      • Thank you for sharing that, Harry. I’d read it once a little while back then forgot it (as I forget most things I’ve read), so it was good to be reminded of it and get to read it again.

        There is such a stiflingly great amount of good writing to read. If I lived a dozen lifetimes I couldn’t read it all.

        • I’m so glad you saw it. After posting it here I thought, I should have posted it under Tetman’s comment so he’d find it.
          It has, for me, a similar quality to your own work, in that it seems to help to heal things inside me, without me understanding quite how.

          You’re so right. So much wonderful writing to be read, and us already in our fifties. What better motivation could there be to get healthier, live a long time.
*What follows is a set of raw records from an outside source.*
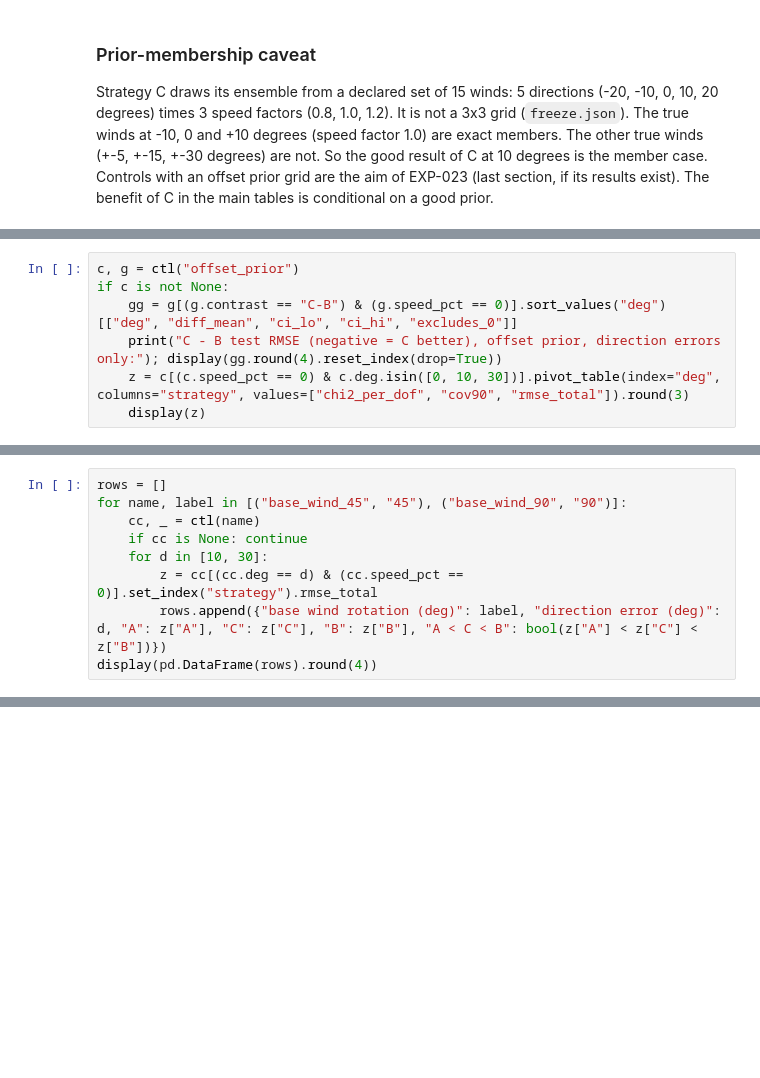
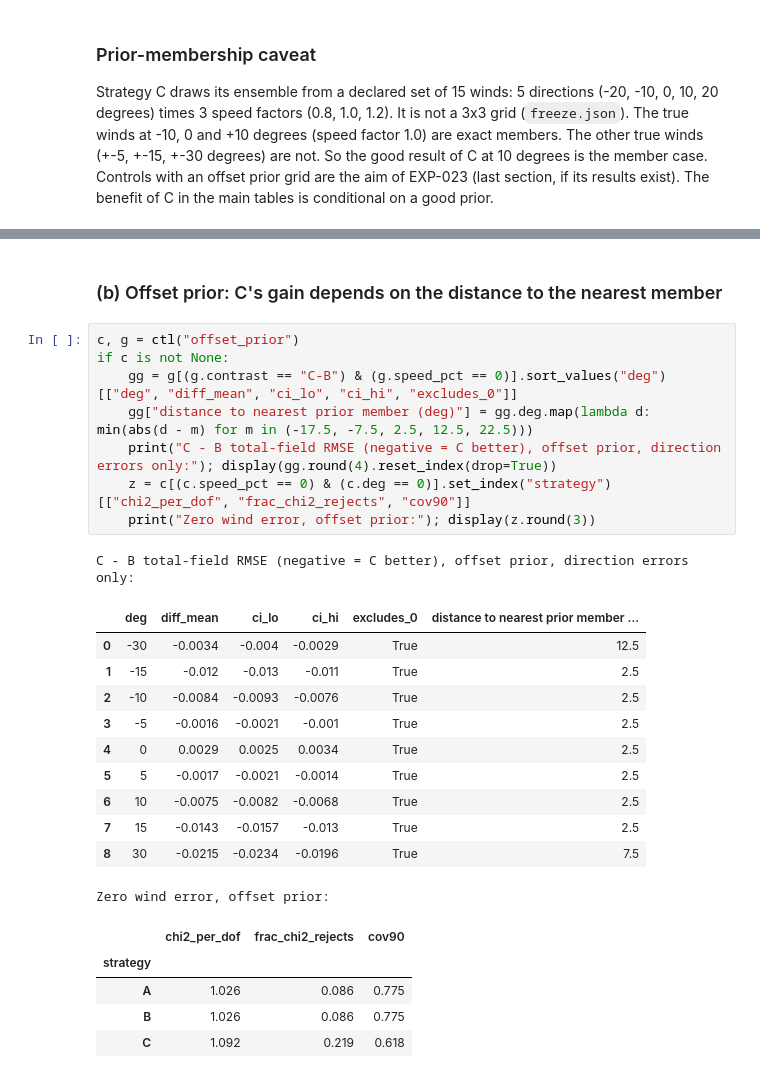
Before and after one commit to yubrajbhandari923/pravah, a Jupyter notebook: notebooks/09_phase3_winds_and_uncertainty.ipynb, the cells around one changed output, grey strips where cells are left out. Drawn from its saved outputs; the diff is of its cells as text; blank space fills up the shorter version.

```diff
--- a/notebooks/09_phase3_winds_and_uncertainty.ipynb
+++ b/notebooks/09_phase3_winds_and_uncertainty.ipynb
@@ -320,7 +257,0 @@ Total RMSE at zero wind error changes little with alpha. A caveat: alpha 0.1 hel
-# %%
-c, g = ctl("offset_prior")
-if c is not None:
-    gg = g[(g.contrast == "C-B") & (g.speed_pct == 0)].sort_values("deg")[["deg", "diff_mean", "ci_lo", "ci_hi", "excludes_0"]]
-    print("C - B test RMSE (negative = C better), offset prior, direction errors only:"); display(gg.round(4).reset_index(drop=True))
-    z = c[(c.speed_pct == 0) & c.deg.isin([0, 10, 30])].pivot_table(index="deg", columns="strategy", values=["chi2_per_dof", "cov90", "rmse_total"]).round(3)
-    display(z)
@@ -380,9 +257,0 @@ Direction errors of 30 degrees still raise chi2/dof of B to about 9 to 12, so th
-# %%
-rows = []
-for name, label in [("base_wind_45", "45"), ("base_wind_90", "90")]:
-    cc, _ = ctl(name)
-    if cc is None: continue
-    for d in [10, 30]:
-        z = cc[(cc.deg == d) & (cc.speed_pct == 0)].set_index("strategy").rmse_total
-        rows.append({"base wind rotation (deg)": label, "direction error (deg)": d, "A": z["A"], "C": z["C"], "B": z["B"], "A < C < B": bool(z["A"] < z["C"] < z["B"])})
-display(pd.DataFrame(rows).round(4))
@@ -410,0 +320,28 @@ F-033 is preliminary until the review finishes. These controls support the direc
+# %% [markdown]
+### (b) Offset prior: C's gain depends on the distance to the nearest member
+# %%
+c, g = ctl("offset_prior")
+if c is not None:
+    gg = g[(g.contrast == "C-B") & (g.speed_pct == 0)].sort_values("deg")[["deg", "diff_mean", "ci_lo", "ci_hi", "excludes_0"]]
+    gg["distance to nearest prior member (deg)"] = gg.deg.map(lambda d: min(abs(d - m) for m in (-17.5, -7.5, 2.5, 12.5, 22.5)))
+    print("C - B total-field RMSE (negative = C better), offset prior, direction errors only:"); display(gg.round(4).reset_index(drop=True))
+    z = c[(c.speed_pct == 0) & (c.deg == 0)].set_index("strategy")[["chi2_per_dof", "frac_chi2_rejects", "cov90"]]
+    print("Zero wind error, offset prior:"); display(z.round(3))
+# %% [output]
+C - B total-field RMSE (negative = C better), offset prior, direction errors only:
+|  | deg | diff_mean | ci_lo | ci_hi | excludes_0 | distance to nearest prior member ... |
+| 0 | -30 | -0.0034 | -0.004 | -0.0029 | True | 12.5 |
+| 1 | -15 | -0.012 | -0.013 | -0.011 | True | 2.5 |
+| 2 | -10 | -0.0084 | -0.0093 | -0.0076 | True | 2.5 |
+| 3 | -5 | -0.0016 | -0.0021 | -0.001 | True | 2.5 |
+| 4 | 0 | 0.0029 | 0.0025 | 0.0034 | True | 2.5 |
+| 5 | 5 | -0.0017 | -0.0021 | -0.0014 | True | 2.5 |
+| 6 | 10 | -0.0075 | -0.0082 | -0.0068 | True | 2.5 |
+| 7 | 15 | -0.0143 | -0.0157 | -0.013 | True | 2.5 |
+| 8 | 30 | -0.0215 | -0.0234 | -0.0196 | True | 7.5 |
+Zero wind error, offset prior:
+|  | chi2_per_dof | frac_chi2_rejects | cov90 |
+| strategy |  |  |  |
+| A | 1.026 | 0.086 | 0.775 |
+| B | 1.026 | 0.086 | 0.775 |
+| C | 1.092 | 0.219 | 0.618 |
```
Also changed, not shown: parts of 31 cells of this notebook, 1 other file.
  9. Gone Girl. I think it was right here, and your recommendation that swayed me. I got it out of the library and accidentally reserved the large print copy. Do you know how much that book attached itself to me that I read it in large print?? There were maybe five words to a line, and it was about five inches thick. Man, I loved that book. It made me want to be a better writer, to put realism to the side and think about construction and how form followed function in that beautiful book.
    Another one that had the same effect for me was Chris Cleaves’ Little Bee. So fast, so sharp and cutting. And I had to pause near the end because even though you knew what happened from the beginning, you were chilled to the core. Actually, his book Incendiary did the same. He is an amazing writer.

    • I literally just bought Little Bee this afternoon and have only put it down long enough to answer your comment! It’s wonderful, I’m crazy about the writing. (And the part about her little boy in the Batman costume, with the bat shit, had me in stitches.)

  10. I’ve been gone from your blog for much too long, but 1) I too adored The Age of Miracles and actually consider it near and dear based on some factors going on with my own WIP; 2) your book cover is amazing!! and 3) finally, to answer your question: Blueprints for Building Better Girls by Elissa Shappell, Glaciers by Alexis Smith, Goldengrove by Francine Prose, Tenth of December by George Saunders, and the Lifeboat by Charlotte Rogan.